The symbols that worked for the early church, expressing its resistance to the violent abuses of empire, held on as long as the Church formed during Roman times still functioned within a classically-rooted Graeco-Roman culture, but they lost their power with the rise of the Empire of Charlemagne. That new power center, rooted in a different cultural heritage, produced artists who favored depictions of the dead Jesus. Human suffering replaced human labor as the path to paradise. And paradise grew ever more remote.

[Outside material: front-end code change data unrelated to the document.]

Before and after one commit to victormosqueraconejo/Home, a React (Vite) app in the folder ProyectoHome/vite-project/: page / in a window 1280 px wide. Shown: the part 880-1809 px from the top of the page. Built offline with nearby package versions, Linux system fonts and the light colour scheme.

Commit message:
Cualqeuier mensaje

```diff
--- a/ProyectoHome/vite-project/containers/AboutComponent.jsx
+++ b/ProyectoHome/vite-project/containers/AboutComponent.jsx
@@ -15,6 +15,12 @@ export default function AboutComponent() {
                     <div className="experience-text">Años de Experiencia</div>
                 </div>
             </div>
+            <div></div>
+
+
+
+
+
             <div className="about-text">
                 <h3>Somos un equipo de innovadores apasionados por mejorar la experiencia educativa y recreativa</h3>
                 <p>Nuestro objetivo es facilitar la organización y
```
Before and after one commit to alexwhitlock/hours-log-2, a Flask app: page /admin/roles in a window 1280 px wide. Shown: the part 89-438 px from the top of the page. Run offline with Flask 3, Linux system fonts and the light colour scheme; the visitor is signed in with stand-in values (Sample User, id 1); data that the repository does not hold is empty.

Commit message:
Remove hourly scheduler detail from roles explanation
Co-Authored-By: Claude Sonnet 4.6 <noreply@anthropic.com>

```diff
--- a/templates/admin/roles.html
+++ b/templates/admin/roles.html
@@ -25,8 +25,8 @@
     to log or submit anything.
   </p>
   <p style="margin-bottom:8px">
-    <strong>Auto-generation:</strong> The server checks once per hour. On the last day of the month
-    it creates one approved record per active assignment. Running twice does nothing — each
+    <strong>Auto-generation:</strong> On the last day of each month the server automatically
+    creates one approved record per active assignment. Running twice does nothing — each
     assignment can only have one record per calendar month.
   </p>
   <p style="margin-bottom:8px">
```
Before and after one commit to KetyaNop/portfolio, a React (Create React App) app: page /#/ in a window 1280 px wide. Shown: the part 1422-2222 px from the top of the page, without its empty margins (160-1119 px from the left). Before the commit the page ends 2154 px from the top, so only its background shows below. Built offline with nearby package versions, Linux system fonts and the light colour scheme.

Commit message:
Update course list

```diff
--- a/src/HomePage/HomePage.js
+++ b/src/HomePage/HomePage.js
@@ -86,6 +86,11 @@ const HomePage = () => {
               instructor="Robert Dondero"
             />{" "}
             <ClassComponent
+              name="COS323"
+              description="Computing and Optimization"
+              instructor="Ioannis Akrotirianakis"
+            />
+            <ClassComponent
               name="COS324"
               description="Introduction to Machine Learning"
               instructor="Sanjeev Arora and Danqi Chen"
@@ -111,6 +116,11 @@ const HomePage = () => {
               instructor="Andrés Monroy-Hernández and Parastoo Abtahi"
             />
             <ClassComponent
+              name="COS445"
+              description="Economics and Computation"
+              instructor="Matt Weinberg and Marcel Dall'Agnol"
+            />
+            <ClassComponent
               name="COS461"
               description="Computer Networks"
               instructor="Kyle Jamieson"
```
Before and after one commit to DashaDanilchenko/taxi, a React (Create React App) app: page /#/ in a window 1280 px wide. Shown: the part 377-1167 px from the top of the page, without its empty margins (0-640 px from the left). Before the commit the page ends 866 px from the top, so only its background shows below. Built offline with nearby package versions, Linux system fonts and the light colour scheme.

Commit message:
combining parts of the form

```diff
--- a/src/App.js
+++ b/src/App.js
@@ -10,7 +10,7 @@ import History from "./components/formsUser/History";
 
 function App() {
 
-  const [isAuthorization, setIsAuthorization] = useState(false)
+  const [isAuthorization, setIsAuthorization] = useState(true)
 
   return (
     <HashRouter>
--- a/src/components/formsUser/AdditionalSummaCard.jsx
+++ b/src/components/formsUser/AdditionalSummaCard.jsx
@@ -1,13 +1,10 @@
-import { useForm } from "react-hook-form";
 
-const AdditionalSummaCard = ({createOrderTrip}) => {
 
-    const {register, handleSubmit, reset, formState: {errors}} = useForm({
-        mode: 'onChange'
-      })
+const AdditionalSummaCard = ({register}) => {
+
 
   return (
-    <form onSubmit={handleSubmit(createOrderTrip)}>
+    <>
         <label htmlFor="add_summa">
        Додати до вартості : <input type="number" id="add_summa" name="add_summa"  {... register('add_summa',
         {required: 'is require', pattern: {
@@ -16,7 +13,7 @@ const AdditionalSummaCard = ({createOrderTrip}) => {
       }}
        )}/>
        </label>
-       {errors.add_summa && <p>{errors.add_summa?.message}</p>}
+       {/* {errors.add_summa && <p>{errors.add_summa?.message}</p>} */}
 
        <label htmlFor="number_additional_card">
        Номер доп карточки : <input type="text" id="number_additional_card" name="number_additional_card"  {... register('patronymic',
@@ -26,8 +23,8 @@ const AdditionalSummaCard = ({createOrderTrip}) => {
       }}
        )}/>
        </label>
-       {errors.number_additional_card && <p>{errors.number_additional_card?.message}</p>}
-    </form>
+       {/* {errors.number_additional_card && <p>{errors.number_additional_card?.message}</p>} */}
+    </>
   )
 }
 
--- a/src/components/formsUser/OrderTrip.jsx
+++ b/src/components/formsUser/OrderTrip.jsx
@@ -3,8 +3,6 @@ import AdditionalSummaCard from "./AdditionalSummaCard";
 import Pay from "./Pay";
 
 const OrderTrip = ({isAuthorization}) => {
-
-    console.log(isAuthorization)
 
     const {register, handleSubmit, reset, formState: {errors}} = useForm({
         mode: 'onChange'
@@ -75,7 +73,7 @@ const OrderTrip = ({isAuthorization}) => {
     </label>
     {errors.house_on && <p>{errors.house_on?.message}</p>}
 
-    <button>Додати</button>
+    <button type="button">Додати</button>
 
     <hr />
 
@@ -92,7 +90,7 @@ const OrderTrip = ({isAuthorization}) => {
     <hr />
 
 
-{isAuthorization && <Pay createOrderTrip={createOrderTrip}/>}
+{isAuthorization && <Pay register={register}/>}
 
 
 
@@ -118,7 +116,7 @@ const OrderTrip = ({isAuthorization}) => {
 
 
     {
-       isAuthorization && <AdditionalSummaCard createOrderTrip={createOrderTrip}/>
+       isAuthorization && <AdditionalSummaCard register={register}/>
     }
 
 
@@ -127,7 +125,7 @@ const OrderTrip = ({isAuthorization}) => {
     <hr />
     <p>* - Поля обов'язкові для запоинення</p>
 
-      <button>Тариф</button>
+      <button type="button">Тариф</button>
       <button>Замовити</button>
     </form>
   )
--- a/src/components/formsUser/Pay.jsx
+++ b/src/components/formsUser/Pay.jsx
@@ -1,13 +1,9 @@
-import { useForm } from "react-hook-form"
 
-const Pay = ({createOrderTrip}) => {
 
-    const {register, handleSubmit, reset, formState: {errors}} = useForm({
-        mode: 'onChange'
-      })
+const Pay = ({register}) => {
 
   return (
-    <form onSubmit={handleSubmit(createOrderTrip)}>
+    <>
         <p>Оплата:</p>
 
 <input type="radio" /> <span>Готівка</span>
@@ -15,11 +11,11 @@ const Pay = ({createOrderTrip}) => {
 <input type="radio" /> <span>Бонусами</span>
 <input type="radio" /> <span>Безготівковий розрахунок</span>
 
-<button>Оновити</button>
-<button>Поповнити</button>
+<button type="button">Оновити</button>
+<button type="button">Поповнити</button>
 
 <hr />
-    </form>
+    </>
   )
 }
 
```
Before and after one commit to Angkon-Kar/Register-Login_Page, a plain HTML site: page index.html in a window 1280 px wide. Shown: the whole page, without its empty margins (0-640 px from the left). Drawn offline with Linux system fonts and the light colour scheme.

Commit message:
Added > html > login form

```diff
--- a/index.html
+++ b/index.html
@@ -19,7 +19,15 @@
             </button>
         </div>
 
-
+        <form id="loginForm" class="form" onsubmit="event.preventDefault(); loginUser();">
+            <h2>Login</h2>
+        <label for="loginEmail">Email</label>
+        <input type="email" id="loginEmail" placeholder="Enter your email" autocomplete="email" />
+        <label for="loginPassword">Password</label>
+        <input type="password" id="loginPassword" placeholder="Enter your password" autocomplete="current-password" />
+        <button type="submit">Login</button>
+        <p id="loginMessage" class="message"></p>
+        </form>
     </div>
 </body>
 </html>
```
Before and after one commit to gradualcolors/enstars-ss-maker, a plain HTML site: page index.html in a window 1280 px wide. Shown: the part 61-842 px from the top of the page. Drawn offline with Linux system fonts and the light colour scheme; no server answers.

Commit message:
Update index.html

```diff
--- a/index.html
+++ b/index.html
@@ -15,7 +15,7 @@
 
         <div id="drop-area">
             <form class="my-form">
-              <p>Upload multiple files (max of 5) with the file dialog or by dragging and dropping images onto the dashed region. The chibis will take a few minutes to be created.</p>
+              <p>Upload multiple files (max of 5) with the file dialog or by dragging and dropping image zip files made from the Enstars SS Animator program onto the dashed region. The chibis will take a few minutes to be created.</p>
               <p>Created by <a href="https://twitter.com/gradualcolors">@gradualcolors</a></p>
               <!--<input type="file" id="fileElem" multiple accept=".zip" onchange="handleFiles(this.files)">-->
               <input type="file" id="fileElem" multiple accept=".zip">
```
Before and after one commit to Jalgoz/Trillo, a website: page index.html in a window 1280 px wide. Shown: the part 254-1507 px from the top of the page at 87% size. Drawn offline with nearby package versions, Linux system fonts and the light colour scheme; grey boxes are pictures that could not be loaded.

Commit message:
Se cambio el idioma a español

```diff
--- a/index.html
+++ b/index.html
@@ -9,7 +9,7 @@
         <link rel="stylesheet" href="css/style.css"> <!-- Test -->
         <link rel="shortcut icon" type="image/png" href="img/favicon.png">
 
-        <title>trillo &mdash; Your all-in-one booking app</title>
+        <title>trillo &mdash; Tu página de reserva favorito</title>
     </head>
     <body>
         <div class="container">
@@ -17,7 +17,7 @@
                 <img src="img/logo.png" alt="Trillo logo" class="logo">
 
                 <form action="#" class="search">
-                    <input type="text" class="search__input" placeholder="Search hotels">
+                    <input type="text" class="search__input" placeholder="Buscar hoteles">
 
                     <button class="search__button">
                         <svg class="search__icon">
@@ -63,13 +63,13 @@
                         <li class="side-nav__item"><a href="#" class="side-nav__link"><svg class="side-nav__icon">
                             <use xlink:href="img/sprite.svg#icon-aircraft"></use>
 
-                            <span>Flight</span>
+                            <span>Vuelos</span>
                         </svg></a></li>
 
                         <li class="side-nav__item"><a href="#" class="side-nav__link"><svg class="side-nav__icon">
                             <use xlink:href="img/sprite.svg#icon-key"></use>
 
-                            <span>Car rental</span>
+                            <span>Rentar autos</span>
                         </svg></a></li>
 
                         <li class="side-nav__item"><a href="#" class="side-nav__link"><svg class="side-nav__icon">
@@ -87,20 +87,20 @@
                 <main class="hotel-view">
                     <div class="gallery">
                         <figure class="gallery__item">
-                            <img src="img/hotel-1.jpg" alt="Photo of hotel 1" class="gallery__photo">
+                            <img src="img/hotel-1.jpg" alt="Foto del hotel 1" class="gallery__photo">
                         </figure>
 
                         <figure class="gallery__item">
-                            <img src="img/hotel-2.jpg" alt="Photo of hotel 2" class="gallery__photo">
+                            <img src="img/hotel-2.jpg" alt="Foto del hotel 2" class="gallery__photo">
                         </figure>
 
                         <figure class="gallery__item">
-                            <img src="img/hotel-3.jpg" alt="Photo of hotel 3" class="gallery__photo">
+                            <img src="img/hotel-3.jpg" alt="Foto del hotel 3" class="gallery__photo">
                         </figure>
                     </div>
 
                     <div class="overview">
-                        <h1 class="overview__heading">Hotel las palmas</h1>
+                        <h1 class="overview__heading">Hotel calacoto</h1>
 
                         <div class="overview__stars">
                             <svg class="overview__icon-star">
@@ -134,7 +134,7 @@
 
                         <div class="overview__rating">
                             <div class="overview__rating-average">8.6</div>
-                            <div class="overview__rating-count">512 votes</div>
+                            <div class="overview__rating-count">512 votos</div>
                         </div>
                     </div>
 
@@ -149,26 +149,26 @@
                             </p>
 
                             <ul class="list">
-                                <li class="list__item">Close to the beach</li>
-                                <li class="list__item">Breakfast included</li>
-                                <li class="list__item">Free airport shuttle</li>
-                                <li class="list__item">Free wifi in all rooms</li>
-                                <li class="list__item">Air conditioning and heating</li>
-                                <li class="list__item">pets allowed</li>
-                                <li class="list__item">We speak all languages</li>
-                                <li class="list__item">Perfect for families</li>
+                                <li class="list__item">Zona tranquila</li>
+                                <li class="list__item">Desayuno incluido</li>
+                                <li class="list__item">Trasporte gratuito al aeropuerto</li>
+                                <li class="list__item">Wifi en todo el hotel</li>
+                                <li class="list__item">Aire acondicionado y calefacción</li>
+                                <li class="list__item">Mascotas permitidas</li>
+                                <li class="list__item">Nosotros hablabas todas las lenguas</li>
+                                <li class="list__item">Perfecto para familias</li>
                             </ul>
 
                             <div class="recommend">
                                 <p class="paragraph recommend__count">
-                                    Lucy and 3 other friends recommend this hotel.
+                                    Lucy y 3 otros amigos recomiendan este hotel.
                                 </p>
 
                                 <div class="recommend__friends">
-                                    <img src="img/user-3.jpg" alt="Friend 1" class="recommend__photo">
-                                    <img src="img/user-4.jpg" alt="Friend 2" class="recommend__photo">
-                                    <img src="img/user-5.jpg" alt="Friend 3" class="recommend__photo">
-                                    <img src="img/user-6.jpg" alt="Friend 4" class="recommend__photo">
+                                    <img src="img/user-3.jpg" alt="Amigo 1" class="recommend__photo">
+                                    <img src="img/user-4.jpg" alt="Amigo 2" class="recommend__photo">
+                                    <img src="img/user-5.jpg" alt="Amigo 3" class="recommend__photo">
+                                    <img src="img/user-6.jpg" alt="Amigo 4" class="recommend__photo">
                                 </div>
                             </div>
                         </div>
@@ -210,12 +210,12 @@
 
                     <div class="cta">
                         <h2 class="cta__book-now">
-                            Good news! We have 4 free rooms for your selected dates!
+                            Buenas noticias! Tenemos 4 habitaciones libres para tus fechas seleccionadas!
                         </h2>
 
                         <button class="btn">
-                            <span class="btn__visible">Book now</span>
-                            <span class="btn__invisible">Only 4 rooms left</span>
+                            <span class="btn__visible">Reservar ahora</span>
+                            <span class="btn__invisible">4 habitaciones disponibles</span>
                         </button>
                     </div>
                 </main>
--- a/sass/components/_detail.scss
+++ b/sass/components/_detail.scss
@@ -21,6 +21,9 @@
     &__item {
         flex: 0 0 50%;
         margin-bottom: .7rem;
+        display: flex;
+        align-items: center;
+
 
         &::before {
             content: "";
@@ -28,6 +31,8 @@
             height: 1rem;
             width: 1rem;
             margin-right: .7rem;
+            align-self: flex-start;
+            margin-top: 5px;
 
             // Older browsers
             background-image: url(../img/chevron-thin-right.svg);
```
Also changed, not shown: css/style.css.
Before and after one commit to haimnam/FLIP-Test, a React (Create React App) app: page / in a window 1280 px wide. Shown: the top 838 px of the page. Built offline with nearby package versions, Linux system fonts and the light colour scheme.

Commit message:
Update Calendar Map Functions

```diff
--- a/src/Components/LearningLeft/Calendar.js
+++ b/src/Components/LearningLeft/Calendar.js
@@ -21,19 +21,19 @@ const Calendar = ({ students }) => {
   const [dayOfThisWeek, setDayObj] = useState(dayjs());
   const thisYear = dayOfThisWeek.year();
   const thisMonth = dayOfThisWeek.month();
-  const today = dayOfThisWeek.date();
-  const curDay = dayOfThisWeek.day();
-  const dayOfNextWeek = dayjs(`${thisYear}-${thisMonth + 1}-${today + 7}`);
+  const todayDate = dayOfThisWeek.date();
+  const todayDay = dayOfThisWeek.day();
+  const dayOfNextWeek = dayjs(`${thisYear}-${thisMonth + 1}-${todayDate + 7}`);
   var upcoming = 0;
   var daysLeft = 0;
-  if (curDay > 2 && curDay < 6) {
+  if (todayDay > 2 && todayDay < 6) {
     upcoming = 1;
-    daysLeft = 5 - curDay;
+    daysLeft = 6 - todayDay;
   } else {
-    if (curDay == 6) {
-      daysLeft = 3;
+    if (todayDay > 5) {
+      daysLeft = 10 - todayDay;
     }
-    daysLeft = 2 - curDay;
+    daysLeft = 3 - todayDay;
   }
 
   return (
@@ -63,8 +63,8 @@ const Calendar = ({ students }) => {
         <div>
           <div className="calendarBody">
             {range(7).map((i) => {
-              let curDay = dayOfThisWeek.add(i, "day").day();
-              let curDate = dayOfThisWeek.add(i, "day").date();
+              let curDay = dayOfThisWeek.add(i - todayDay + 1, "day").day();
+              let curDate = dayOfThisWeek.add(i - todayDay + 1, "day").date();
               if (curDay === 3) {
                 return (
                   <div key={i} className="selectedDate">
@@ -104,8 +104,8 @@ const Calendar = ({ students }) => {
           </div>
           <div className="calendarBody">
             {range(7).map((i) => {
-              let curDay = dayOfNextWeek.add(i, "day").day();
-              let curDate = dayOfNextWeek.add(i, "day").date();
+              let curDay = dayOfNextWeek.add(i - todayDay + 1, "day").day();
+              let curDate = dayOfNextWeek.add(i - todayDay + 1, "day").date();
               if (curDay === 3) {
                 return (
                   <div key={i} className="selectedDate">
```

How we tell our collective story – the many stories of which the collective is composed – guides our imagination of what can be, and shapes our descendants’ hopes of building a just society, of cultivating a garden bearing fruit in human wholeness and peace. It’s important work for neighbors to do together. It can connect us to our noblest ideals, our highest resolve, and our best selves. And it can make a difference in our ability to produce just and peaceful outcomes in civic affairs for all our neighbors.
Hope to see you today in Congo Square! Amen.